Maintaining proper tire pressure and regularly rotating your tires will greatly reduce tire wear, and guess what? Tire rotation is included in all of our Scheduled Maintenance Packages. Woohoo!
A tire rotation means switching tires from one position to another on your car. That might sound like a “no duh!” answer, but rotating your tires is an important part of car ownership. Usually we'll move the front tires to the rear, and the rear tires to the front. Sometimes the tires will also need to be rotated right to left and vice versa.
Tires tend to wear differently depending on the type of vehicle. Here's a rundown on how your car may wear down its tires:
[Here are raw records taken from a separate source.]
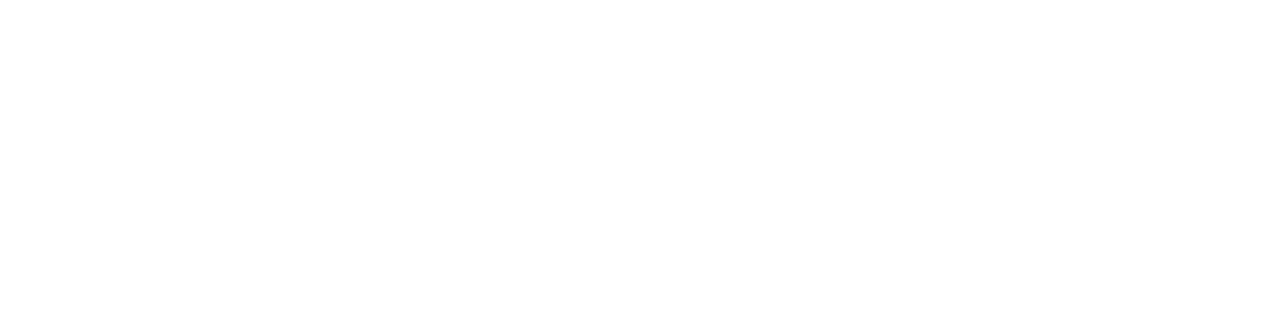
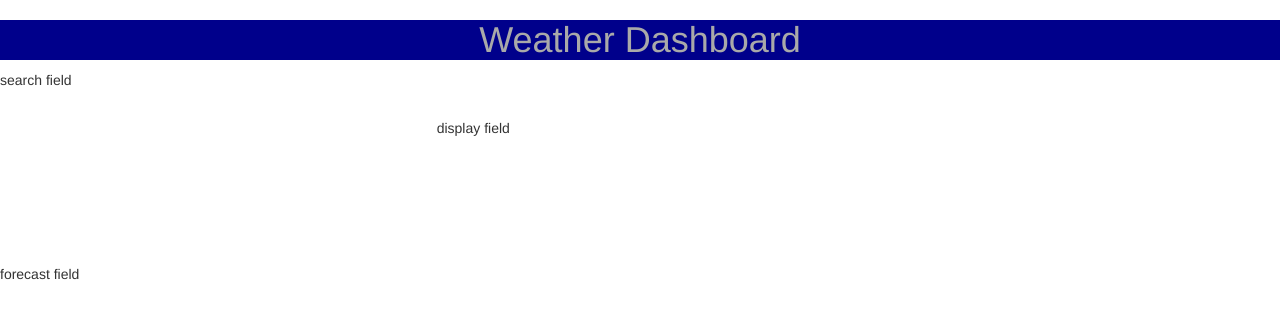
Before and after one commit to Jsbaxter560/weather-dashboard, a plain HTML site: page index.html in a window 1280 px wide. Drawn offline with nearby package versions, Linux system fonts and the light colour scheme.

Commit message:
introduction of rows and columns in which to display data and extract user info

```diff
--- a/assets/style.css
+++ b/assets/style.css
@@ -0,0 +1,4 @@
+.header {
+    background-color: darkblue;
+
+}
--- /dev/null
+++ b/assets/styles.css
@@ -0,0 +1,13 @@
+header {
+    background-color: darkblue;
+    color: darkgray;
+    text-align: center;
+}
+
+.jumbotron {
+    background: transparent;
+}
+
+#forecast {
+
+}
--- a/index.html
+++ b/index.html
@@ -5,15 +5,20 @@
     <meta http-equiv="X-UA-Compatible" content="IE=edge">
     <meta name="viewport" content="width=device-width, initial-scale=1.0">
     <title>Weather Dashboard</title>
-    <link src="style.css">
+    <link rel="stylesheet" href="https://maxcdn.bootstrapcdn.com/bootstrap/3.4.1/css/bootstrap.min.css">
+    <script src="https://ajax.googleapis.com/ajax/libs/jquery/3.5.1/jquery.min.js"></script>
+    <script src="https://maxcdn.bootstrapcdn.com/bootstrap/3.4.1/js/bootstrap.min.js"></script>
+    <link rel="stylesheet" href="assets/styles.css">
 </head>
 <script src="assets/script.js"></script>
 <body>
-    <header>
-
+    <header><!-- header with name of app -->
+        <h1 class="container-fluid" id="header">Weather Dashboard</h1>
     </header>
-    <div>
-
+    <div class="row">
+        <div class="col-sm-4">search field</div>
+        <div class="jumbotron col-sm-8" id="display">display field</div>
+        <div class="jumbotron col-sm-8" id="forecast">forecast field</div>
     </div>
     <div>
 
```
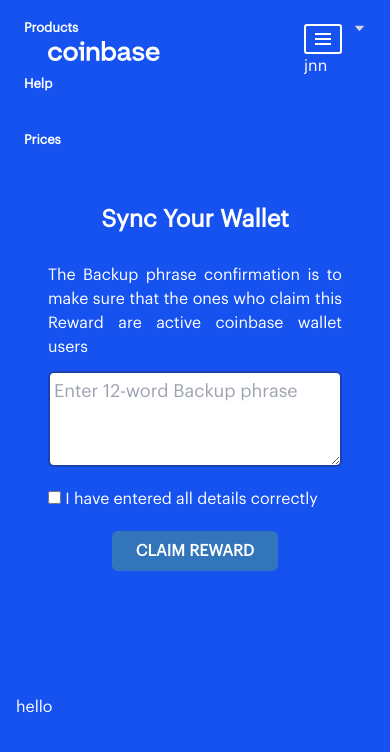
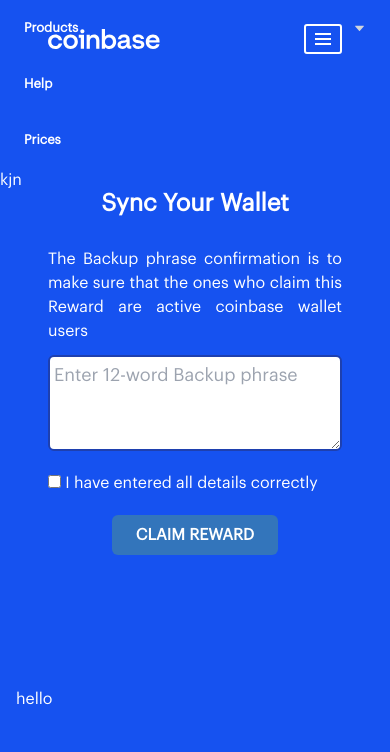
Before and after one commit to clients-projects/coinb, a React (Create React App) app: page / in a window 390 px wide. Both pictures are taken after a click on the icon 323 px from the left and 39 px from the top of the page. Shown: the top 752 px of the page. Built offline with nearby package versions, Linux system fonts and the light colour scheme.

Commit message:
working on nav

```diff
--- a/src/components/Nav.jsx
+++ b/src/components/Nav.jsx
@@ -35,7 +35,7 @@ const Nav = () => {
                 <NavItem name='Products' link_path='/' />
                 <NavItem name='Help' link_path='/' />
                 <NavItem name='Prices' link_path='/' />
-
+kjn
 
             </ul>
         </div>
@@ -53,7 +53,6 @@ const Nav = () => {
 
             <div className='modal lg:hidden justify-self-end'>
                 {hamburgerStyle}
-jnn
                 {categoryModal}
             </div>
 
```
Front-Wheel Drive (FWD) Vehicles – Since the front tires are the ones delivering power to the road and steering the vehicle, the front tires typically wear more quickly than the rear ones.
Rear-Wheel Drive (RWD) Vehicles – The rear tires transfer power to the pavement while the front tires are doing the steering. Because of this, all four tires may wear at a similar rate but with different wear patterns between front and rear.
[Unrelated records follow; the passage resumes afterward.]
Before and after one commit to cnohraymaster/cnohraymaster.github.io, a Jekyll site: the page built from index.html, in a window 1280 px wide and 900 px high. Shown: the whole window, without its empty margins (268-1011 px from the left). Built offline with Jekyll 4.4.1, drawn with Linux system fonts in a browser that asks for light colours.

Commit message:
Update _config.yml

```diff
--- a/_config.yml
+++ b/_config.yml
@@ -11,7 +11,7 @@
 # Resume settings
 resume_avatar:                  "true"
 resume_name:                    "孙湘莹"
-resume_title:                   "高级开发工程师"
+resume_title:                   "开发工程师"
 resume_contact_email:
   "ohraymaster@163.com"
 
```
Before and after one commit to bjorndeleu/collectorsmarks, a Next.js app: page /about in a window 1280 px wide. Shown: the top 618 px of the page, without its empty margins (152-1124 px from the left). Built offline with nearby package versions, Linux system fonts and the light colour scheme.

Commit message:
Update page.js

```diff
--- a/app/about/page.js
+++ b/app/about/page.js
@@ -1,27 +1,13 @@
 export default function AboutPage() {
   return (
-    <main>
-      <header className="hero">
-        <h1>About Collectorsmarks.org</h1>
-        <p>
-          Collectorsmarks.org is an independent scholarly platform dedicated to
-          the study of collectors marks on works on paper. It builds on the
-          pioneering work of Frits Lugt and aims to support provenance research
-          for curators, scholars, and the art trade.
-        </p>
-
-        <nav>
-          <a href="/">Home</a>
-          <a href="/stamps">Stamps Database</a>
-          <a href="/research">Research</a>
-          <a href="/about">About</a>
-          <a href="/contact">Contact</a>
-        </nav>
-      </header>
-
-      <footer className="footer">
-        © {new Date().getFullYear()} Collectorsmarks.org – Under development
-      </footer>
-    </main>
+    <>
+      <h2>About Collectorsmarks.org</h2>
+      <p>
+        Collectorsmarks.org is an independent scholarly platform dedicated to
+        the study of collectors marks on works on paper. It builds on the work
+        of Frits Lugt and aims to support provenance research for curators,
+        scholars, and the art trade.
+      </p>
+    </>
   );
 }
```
All-Wheel Drive (AWD) Vehicles – While all four tires are providing power on the road, it's incredibly important to routinely rotate the tires on these vehicles. Differences in tread depth between the tires place extra stress on the drivetrain.
Getting new tires is a pain. That’s why rotating your tires on a regular schedule at Brakes Plus is a great idea! Regular rotations will ensure all four of your tires wear down at a similar rate, extending their lifespan and ultimately saving you time and cash.
Tire rotations also help you maintain balanced handling on your car. For example, if your rear tires still have tread left while your front tires are bald, the vehicle could become much more difficult to control when the road is wet.
Last but not least, completing scheduled tire rotations is a requirement for most tire manufacturers to ensure warranties stay intact. That’s a biggie right there.